Throughout the records below, find the lines with the string "astype" and give how many there are, nothing else.

*Records to use*:
/---

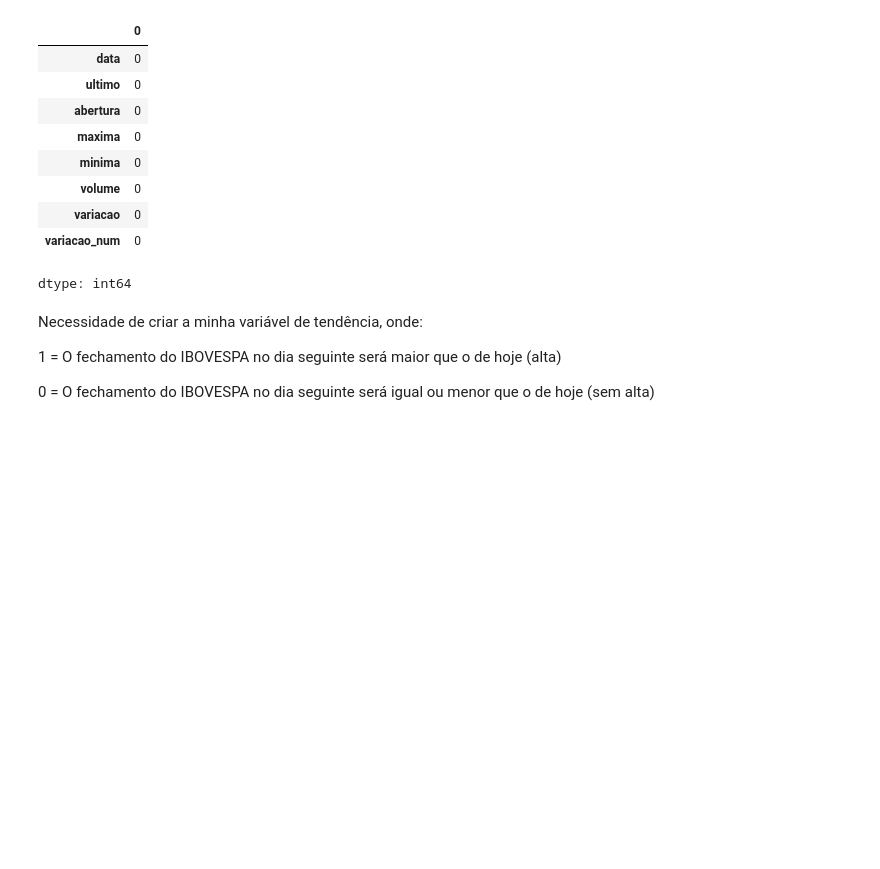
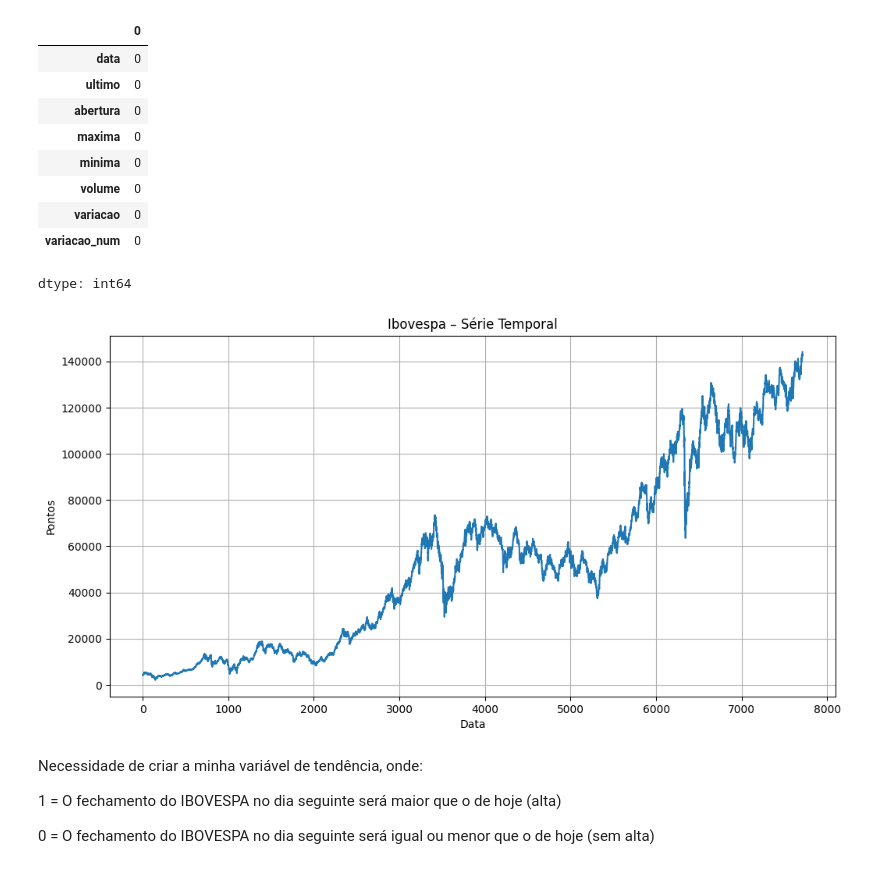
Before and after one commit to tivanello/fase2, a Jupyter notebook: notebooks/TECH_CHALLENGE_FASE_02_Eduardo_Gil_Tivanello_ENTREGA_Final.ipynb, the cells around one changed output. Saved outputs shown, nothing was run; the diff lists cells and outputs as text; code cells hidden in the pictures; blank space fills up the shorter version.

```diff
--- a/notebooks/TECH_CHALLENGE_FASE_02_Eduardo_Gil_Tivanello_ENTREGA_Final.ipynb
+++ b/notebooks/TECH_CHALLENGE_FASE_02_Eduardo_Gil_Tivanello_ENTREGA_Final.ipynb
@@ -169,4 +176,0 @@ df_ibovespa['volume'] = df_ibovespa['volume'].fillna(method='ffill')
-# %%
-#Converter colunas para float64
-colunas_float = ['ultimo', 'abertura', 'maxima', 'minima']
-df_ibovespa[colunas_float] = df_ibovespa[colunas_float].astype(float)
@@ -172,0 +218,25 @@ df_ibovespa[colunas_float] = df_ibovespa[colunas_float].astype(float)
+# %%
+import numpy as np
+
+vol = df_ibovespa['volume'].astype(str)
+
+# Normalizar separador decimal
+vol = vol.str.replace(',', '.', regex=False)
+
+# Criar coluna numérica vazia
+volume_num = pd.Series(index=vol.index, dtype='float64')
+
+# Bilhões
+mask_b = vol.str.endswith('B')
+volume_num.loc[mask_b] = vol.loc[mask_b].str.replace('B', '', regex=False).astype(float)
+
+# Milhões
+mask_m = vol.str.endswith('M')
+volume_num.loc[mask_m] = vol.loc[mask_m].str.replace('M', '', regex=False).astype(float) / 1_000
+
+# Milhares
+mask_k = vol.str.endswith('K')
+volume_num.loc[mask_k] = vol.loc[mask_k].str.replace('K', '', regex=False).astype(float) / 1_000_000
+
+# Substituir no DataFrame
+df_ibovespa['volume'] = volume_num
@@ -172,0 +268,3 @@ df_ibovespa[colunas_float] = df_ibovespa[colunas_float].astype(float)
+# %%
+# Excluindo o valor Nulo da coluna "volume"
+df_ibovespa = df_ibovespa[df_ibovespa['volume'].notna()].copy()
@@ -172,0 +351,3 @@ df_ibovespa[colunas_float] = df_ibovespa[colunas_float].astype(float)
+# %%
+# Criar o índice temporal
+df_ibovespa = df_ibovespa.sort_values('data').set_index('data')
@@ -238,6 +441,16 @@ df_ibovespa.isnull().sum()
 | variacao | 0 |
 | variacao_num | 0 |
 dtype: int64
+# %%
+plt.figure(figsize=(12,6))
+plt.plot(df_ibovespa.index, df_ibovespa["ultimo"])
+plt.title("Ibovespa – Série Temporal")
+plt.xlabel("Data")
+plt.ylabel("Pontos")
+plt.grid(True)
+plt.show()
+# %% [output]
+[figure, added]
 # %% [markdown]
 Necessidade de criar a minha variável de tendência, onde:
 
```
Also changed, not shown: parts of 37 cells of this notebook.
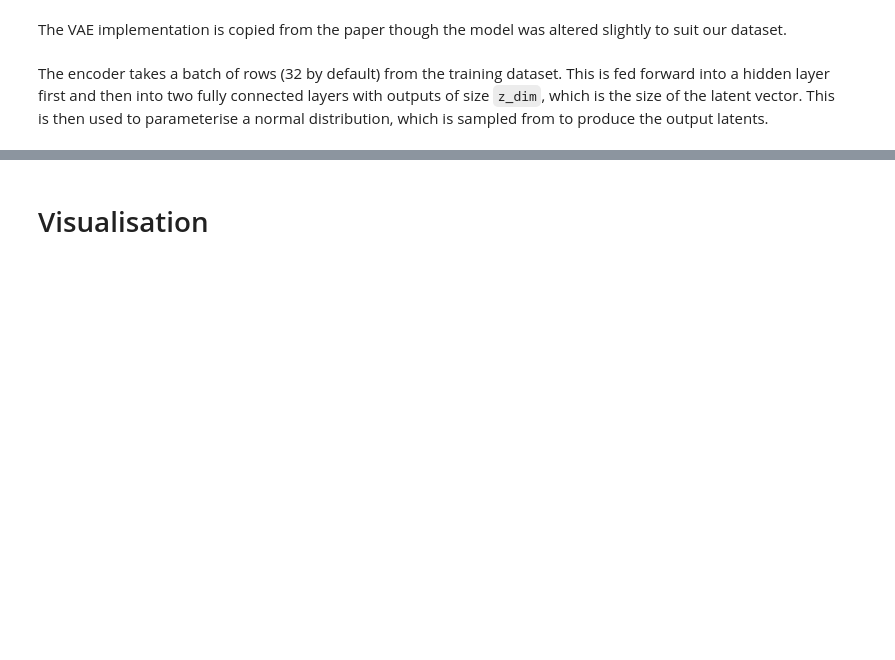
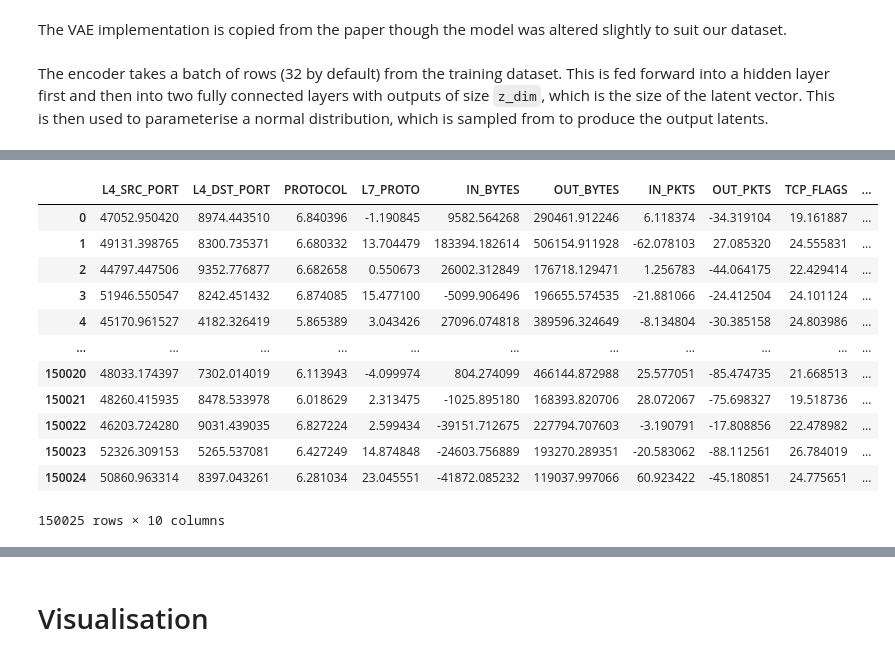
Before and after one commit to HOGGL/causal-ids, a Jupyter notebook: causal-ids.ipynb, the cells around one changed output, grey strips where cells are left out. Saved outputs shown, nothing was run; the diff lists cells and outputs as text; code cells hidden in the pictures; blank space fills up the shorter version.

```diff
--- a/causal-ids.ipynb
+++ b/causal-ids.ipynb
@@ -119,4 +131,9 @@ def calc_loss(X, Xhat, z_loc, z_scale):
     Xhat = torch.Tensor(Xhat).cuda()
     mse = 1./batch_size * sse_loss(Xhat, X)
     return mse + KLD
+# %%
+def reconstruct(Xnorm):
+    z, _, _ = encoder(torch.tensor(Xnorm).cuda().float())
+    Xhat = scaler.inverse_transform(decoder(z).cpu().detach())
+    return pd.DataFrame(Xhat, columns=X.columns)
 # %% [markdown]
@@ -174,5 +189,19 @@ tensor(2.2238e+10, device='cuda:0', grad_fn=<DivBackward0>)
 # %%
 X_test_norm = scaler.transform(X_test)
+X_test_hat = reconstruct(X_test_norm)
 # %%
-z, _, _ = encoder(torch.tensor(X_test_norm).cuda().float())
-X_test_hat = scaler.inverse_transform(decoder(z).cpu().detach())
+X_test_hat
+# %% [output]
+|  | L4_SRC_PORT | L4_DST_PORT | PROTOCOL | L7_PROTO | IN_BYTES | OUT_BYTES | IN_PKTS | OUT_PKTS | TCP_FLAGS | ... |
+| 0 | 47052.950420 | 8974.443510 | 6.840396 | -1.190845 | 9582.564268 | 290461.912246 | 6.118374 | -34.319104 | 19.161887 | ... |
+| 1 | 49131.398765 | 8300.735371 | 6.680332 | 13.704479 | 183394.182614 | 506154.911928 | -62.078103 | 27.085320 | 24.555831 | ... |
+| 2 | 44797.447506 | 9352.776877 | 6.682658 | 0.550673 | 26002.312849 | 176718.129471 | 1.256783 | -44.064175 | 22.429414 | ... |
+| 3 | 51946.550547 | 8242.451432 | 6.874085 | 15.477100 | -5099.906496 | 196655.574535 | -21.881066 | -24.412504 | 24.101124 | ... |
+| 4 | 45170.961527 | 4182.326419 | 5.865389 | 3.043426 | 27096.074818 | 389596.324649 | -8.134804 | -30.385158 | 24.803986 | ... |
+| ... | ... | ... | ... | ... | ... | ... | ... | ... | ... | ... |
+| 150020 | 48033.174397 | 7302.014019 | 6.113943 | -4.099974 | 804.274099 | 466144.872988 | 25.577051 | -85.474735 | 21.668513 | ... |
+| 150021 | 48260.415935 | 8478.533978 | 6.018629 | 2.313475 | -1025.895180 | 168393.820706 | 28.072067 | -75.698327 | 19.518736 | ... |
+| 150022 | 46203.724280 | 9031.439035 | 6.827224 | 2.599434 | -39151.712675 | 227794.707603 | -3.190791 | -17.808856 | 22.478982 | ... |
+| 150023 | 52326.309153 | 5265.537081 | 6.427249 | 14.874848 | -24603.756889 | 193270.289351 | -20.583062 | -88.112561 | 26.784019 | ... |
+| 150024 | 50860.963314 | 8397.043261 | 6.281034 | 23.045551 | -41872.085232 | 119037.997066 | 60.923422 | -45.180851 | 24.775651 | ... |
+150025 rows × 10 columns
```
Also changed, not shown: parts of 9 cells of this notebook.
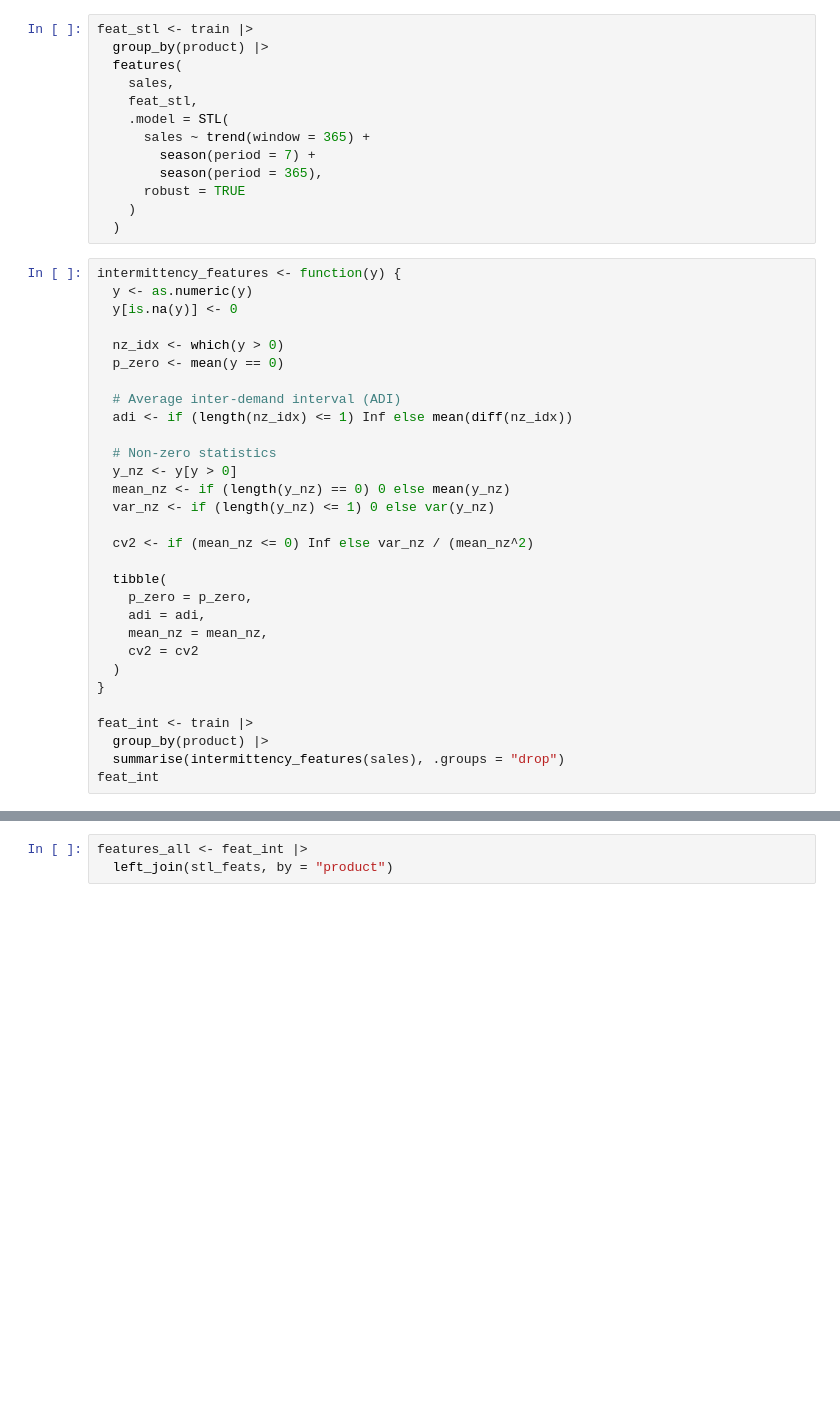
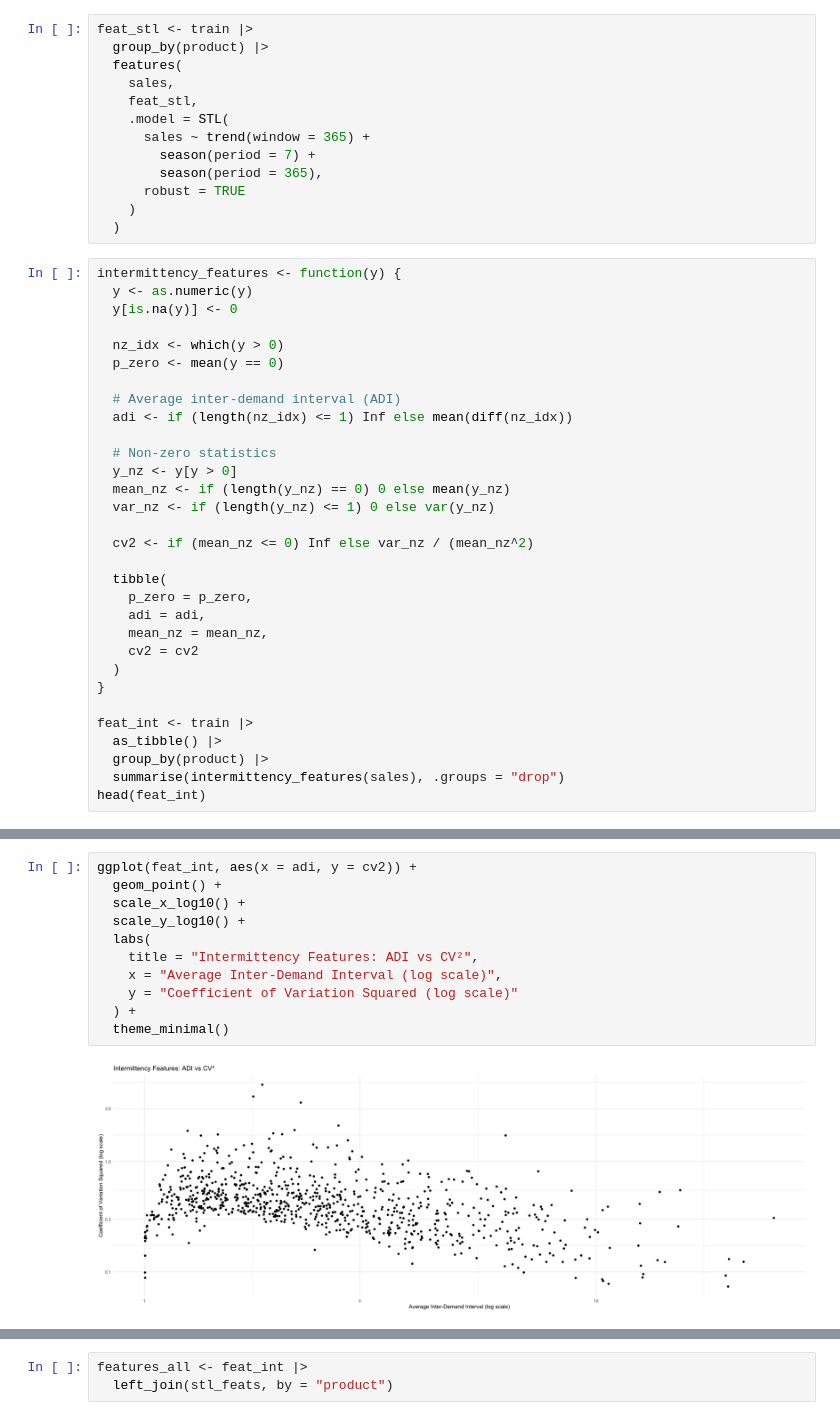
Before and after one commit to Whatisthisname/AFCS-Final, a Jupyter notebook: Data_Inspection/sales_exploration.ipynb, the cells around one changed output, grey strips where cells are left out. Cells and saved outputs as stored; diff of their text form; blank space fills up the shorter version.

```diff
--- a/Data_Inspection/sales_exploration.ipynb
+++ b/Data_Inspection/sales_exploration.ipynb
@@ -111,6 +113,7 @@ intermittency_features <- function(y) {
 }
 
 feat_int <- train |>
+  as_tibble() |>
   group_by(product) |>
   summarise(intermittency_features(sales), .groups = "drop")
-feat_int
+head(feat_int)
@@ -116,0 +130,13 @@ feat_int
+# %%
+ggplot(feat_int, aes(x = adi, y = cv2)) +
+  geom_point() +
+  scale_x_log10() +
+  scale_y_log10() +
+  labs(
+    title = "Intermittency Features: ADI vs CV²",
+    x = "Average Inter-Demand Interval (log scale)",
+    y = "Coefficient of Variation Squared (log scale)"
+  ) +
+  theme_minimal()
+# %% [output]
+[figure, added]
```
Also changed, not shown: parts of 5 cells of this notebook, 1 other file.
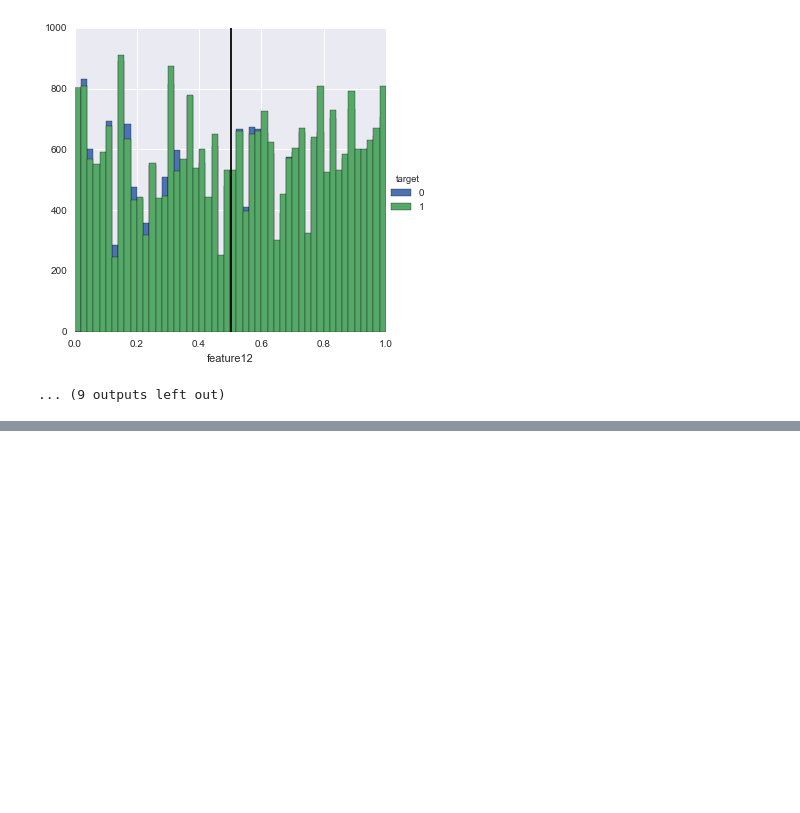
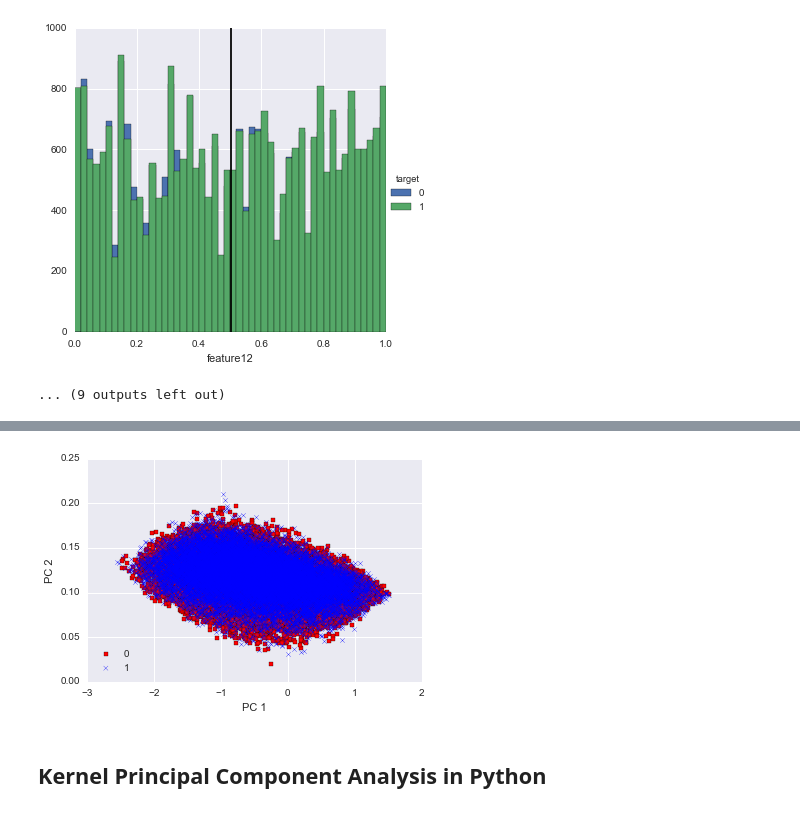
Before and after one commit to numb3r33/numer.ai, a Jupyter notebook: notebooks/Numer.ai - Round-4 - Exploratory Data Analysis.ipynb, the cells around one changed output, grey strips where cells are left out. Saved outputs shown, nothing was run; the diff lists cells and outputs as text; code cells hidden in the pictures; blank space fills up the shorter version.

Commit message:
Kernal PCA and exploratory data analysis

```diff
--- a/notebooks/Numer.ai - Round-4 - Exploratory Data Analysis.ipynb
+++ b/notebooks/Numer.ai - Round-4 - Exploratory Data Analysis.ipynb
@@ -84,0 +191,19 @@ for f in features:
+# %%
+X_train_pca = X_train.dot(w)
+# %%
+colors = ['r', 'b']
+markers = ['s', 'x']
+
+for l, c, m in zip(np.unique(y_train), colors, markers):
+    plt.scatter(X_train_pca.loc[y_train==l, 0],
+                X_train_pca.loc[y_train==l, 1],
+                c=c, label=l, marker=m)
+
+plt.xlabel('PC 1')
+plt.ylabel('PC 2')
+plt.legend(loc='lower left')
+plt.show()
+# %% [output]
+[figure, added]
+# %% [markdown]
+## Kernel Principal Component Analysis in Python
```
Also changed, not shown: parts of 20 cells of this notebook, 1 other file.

\---

*Solution to the problem*:
8